It is highly unpalatable, and is generally not touched by mammals even if other eucalypts are browsed.
Most trees have very good form, and are self-pruning. Established trees appear to be hardy to at least -16°C, and a very few individuals have survived -23°C, though again there are indications of variation between provenances. It appears to grow on alkaline soils, and to coppice well. One coppiced planting of unknown provenance has developed 2-3 co-dominant coppice shoots per stump, but it is not known if this is a general characterisitic of the species. Mature specimens can be very handsome trees with attractive bark. Seed supplies of E. glaucescens are very limited.

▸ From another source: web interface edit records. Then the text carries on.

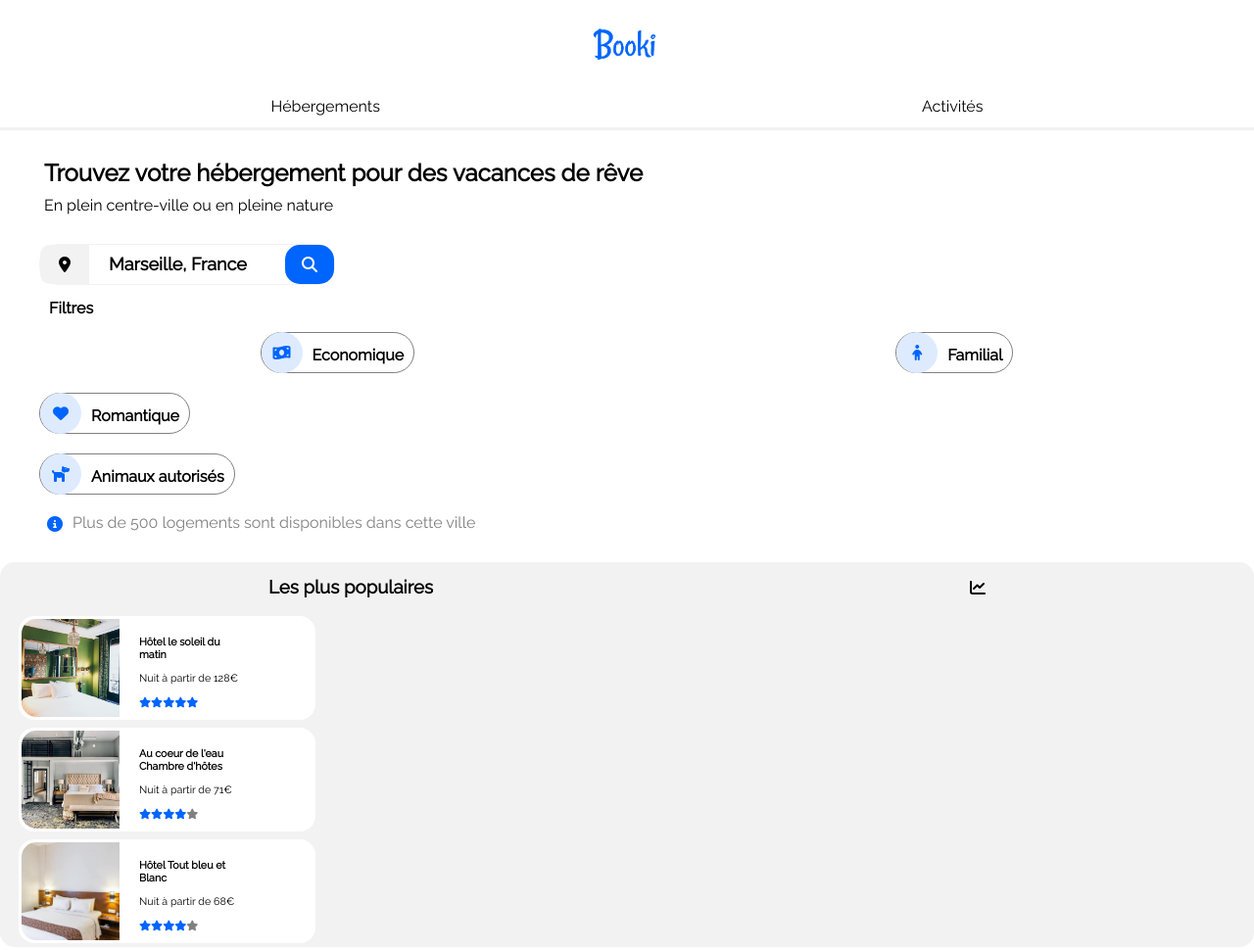
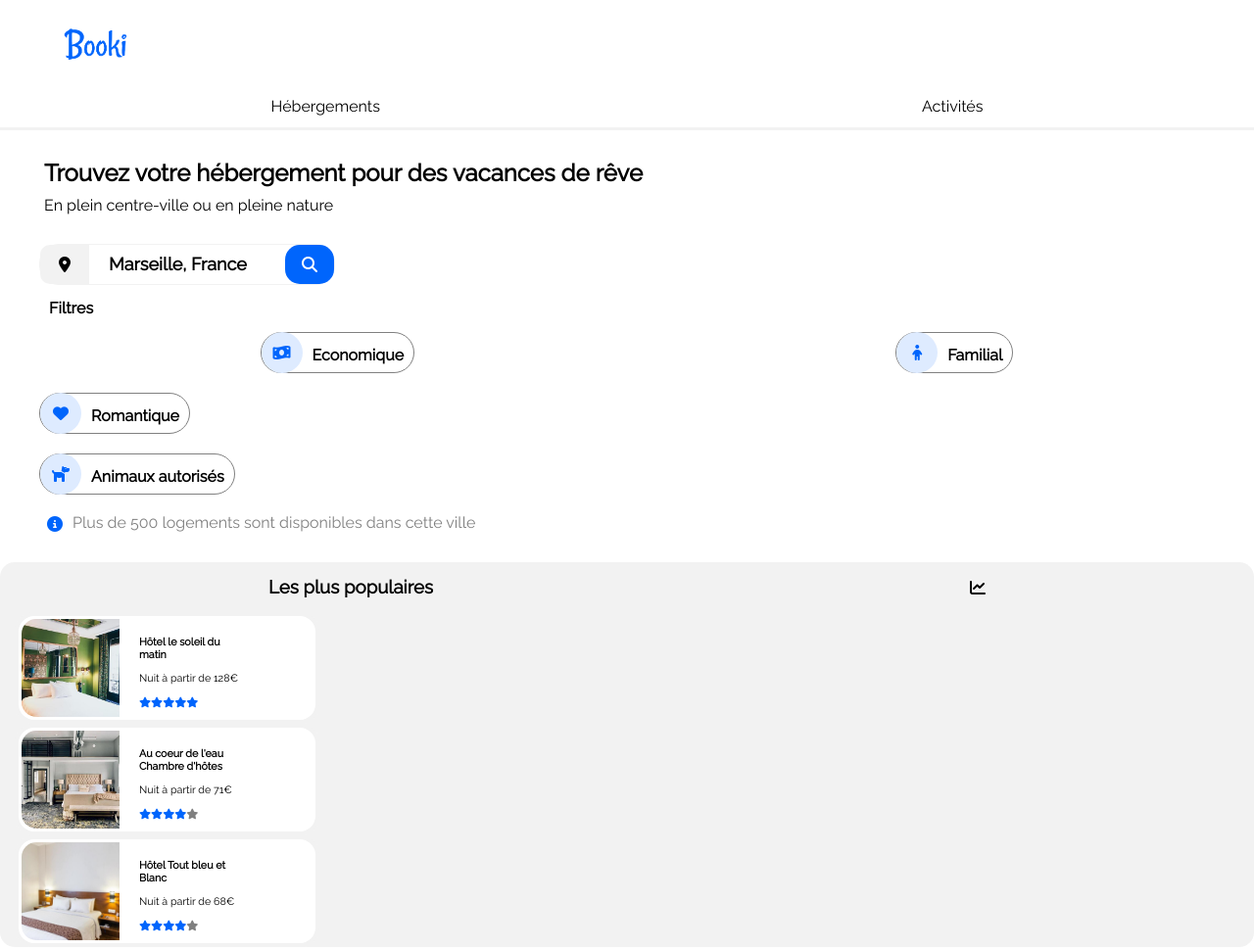
Before and after one commit to 4lb4t0R/Booki, a plain HTML site: page index.html in a window 1280 px wide. Shown: the top 970 px of the page at 98% size. Drawn offline with Linux system fonts and the light colour scheme; files whose address does not match are found by name.

Commit message:
initiation des media queries version desktop, lessgo

```diff
--- a/style.css
+++ b/style.css
@@ -319,6 +319,11 @@ span {
 
 /*POUR PC*/
 @media screen and (min-width: 992px) {
+.logo {display:flex; justify-content:flex-start; padding-left: 50px}
+
+
+
+
 }
 
 /*FIN DES PC*/
```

Eucalyptus glaucescens in October 2011in a planting made by the Forestry Commission on a re-stock site in Thetford Forest. The trees were planted in June 2010, with irrigation to aid establishment in dry conditions. The trees were unaffected by the cold in winter 2010-2011, and survived the very dry conditions in spring 2011. Establishment was undoubtedly aided by good weed control pre-planting.